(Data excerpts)
^^^^
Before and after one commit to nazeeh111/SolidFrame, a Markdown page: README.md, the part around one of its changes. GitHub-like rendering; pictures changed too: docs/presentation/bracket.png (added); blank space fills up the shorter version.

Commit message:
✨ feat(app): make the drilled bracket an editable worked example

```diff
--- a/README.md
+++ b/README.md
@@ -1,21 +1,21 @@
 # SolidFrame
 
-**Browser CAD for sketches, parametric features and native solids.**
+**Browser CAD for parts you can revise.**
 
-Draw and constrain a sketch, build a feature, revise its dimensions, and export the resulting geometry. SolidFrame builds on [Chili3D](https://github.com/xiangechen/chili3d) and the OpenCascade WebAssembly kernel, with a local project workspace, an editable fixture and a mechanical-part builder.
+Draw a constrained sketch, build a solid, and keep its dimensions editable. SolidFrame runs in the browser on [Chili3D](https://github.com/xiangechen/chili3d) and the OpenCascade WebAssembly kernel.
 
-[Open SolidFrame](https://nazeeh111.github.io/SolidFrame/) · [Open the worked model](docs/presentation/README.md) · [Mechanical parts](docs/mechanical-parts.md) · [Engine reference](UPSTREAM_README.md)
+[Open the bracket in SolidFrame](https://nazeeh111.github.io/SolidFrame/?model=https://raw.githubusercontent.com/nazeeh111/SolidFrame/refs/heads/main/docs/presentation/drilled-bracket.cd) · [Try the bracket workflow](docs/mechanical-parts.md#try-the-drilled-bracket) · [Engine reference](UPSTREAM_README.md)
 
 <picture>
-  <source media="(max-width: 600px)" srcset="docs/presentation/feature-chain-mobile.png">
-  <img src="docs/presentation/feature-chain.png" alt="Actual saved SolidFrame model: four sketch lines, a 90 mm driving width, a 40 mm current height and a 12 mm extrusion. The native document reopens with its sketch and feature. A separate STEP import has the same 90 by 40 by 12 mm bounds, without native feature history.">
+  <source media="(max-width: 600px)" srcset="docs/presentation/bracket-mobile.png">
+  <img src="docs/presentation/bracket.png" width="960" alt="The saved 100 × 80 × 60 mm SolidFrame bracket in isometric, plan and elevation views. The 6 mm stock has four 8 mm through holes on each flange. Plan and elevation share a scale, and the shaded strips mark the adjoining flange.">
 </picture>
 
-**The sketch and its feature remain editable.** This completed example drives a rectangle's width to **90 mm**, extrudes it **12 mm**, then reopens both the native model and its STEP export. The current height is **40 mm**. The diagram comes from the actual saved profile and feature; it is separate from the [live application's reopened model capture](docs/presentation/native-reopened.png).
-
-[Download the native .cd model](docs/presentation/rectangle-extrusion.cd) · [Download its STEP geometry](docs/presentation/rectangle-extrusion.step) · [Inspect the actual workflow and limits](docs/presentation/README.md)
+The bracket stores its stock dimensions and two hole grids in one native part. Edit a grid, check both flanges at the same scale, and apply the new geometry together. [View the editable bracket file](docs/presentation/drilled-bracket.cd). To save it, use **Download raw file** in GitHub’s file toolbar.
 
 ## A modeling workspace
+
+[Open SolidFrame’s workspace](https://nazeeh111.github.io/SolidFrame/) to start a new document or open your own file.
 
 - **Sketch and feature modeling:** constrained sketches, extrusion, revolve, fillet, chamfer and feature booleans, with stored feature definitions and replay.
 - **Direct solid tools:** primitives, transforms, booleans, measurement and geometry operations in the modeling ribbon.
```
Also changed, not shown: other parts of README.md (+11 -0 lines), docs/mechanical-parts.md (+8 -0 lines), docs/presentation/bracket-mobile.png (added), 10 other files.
^^^^
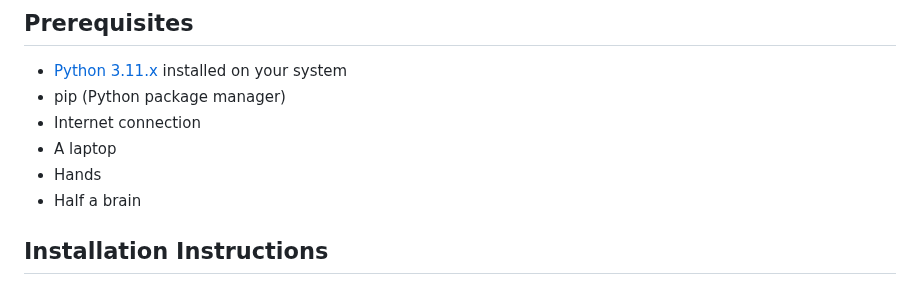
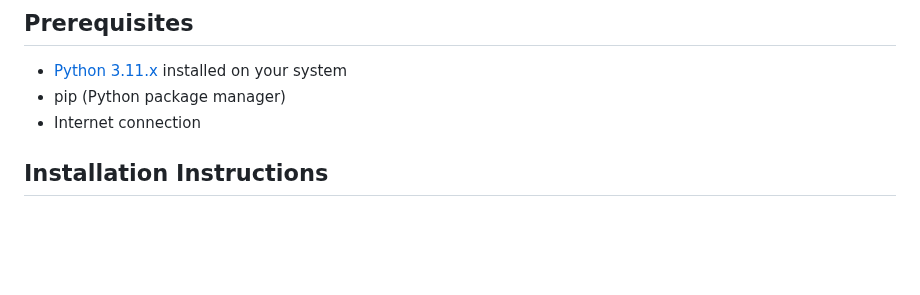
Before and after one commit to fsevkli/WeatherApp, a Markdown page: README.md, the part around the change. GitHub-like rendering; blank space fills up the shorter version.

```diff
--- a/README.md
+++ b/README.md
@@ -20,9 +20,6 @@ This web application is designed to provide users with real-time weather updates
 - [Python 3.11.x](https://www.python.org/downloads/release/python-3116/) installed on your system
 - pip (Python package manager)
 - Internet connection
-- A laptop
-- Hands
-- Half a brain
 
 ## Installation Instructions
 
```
^^^^
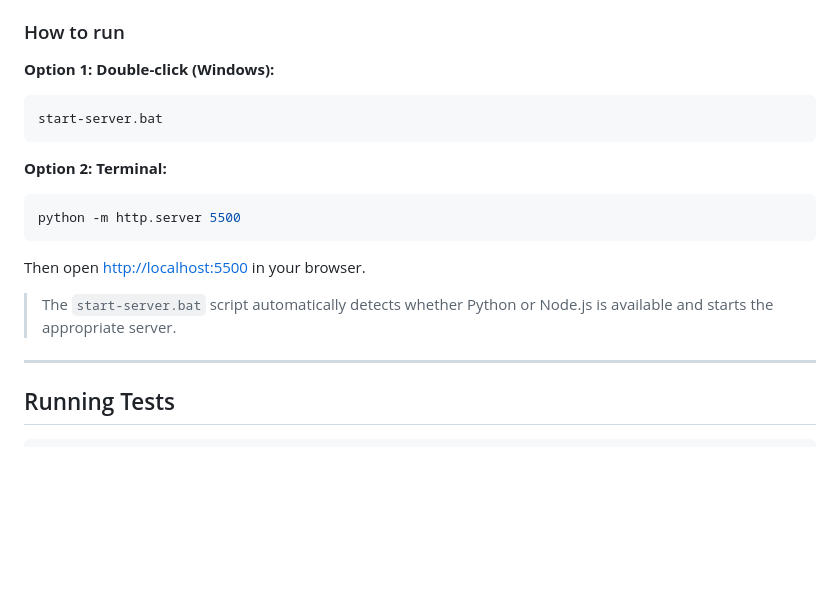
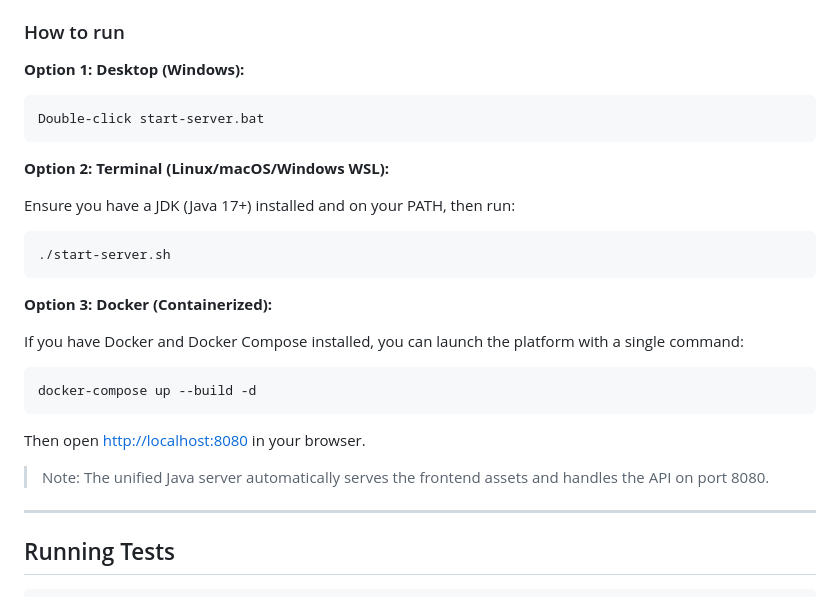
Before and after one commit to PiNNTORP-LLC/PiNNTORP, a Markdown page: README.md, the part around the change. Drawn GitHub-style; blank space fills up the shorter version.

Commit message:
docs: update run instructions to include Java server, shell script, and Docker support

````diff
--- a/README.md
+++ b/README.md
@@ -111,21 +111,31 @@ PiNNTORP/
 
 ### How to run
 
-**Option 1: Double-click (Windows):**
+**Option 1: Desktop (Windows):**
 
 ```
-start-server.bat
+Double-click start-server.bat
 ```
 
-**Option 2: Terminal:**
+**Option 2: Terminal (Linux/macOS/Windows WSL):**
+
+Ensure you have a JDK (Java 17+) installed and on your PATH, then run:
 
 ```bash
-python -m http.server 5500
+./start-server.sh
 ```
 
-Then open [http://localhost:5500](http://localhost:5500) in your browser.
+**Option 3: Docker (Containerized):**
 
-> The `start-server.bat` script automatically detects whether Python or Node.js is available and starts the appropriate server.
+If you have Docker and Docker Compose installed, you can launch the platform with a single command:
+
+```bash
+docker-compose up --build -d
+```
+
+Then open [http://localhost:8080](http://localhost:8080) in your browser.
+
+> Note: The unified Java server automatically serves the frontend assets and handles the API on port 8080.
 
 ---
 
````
^^^^
- **WHAT IS NEEDED**: Among the records above, find each line containing the string "revise" and copy it.

- **RESPONSE BELOW**:
+**Browser CAD for parts you can revise.**
-Draw and constrain a sketch, build a feature, revise its dimensions, and export the resulting geometry. SolidFrame builds on [Chili3D](https://github.com/xiangechen/chili3d) and the OpenCascade WebAssembly kernel, with a local project workspace, an editable fixture and a mechanical-part builder.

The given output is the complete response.